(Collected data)
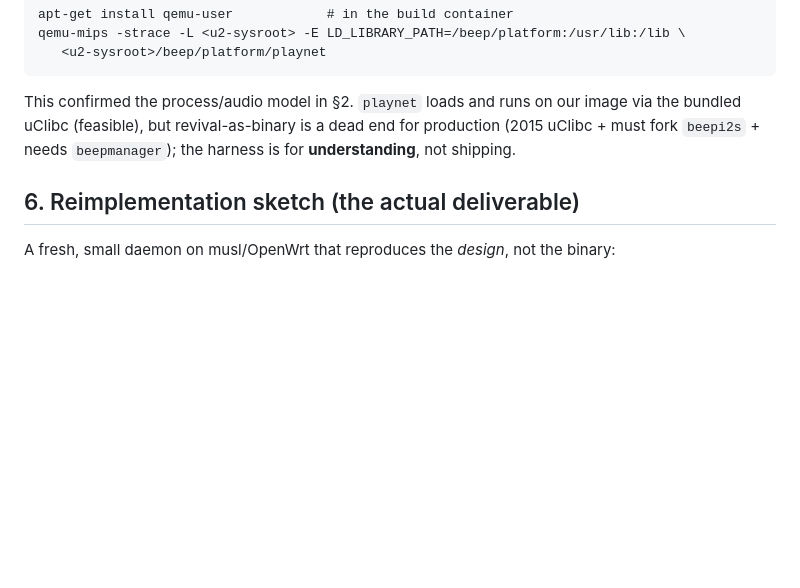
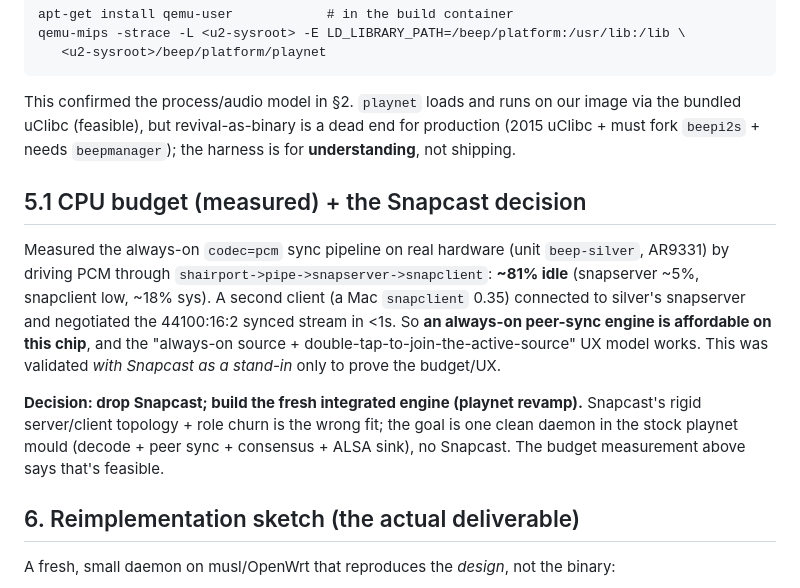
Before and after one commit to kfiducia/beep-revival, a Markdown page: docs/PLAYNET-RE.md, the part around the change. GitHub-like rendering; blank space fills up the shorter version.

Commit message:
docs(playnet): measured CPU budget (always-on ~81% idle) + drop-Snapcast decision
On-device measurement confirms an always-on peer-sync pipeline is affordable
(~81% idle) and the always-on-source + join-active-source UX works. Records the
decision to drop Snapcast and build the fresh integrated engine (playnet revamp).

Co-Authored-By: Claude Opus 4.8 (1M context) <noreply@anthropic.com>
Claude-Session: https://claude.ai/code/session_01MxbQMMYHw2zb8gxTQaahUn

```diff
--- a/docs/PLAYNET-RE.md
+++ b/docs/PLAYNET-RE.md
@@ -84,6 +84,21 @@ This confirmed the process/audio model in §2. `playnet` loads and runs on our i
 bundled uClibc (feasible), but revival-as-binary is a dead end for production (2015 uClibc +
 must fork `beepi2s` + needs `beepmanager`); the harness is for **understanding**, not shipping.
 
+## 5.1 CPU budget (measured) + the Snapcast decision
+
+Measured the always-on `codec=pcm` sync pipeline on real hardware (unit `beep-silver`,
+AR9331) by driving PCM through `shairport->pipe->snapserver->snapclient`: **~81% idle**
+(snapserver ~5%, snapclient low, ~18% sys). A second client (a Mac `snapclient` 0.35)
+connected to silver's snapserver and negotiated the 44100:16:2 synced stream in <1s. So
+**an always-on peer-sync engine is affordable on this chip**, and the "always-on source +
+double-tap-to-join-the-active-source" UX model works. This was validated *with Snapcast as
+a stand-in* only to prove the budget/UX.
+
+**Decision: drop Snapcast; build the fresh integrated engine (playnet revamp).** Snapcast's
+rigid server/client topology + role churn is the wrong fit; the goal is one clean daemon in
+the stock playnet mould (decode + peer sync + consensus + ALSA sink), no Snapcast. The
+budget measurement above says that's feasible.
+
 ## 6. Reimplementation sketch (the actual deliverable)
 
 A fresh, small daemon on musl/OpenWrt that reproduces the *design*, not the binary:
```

...

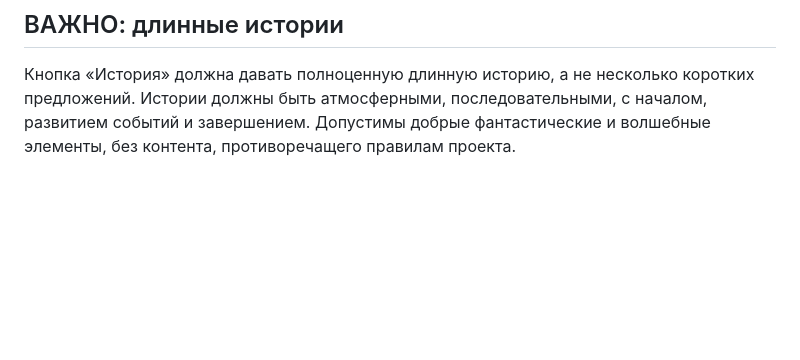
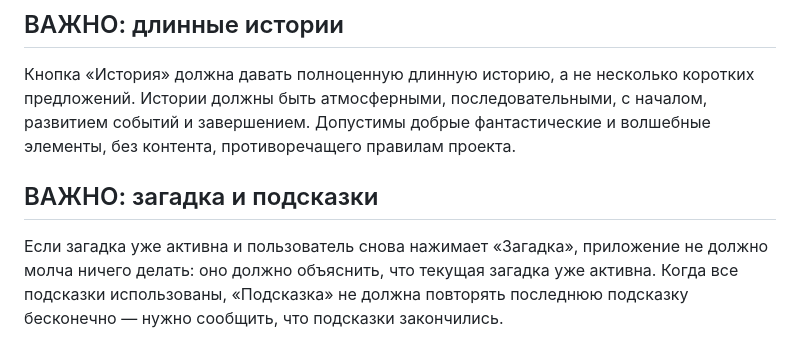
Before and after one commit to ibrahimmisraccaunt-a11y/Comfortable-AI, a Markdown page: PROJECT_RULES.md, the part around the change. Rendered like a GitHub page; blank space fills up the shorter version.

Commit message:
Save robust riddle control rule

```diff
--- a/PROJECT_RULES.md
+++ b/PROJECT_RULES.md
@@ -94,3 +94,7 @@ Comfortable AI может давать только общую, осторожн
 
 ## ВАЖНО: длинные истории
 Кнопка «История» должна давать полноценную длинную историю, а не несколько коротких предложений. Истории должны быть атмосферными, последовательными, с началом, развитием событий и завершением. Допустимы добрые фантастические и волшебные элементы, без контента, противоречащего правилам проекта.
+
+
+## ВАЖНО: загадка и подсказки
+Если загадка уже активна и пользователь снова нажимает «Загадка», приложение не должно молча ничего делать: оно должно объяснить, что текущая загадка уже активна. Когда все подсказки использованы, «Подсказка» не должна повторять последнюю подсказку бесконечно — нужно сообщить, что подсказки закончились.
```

◆ Aim of the exercise ◆
Given the data above, which lines hold the string "works"? Return them.

◆ Result ◆
(~81% idle) and the always-on-source + join-active-source UX works. Records the
+double-tap-to-join-the-active-source" UX model works. This was validated *with Snapcast as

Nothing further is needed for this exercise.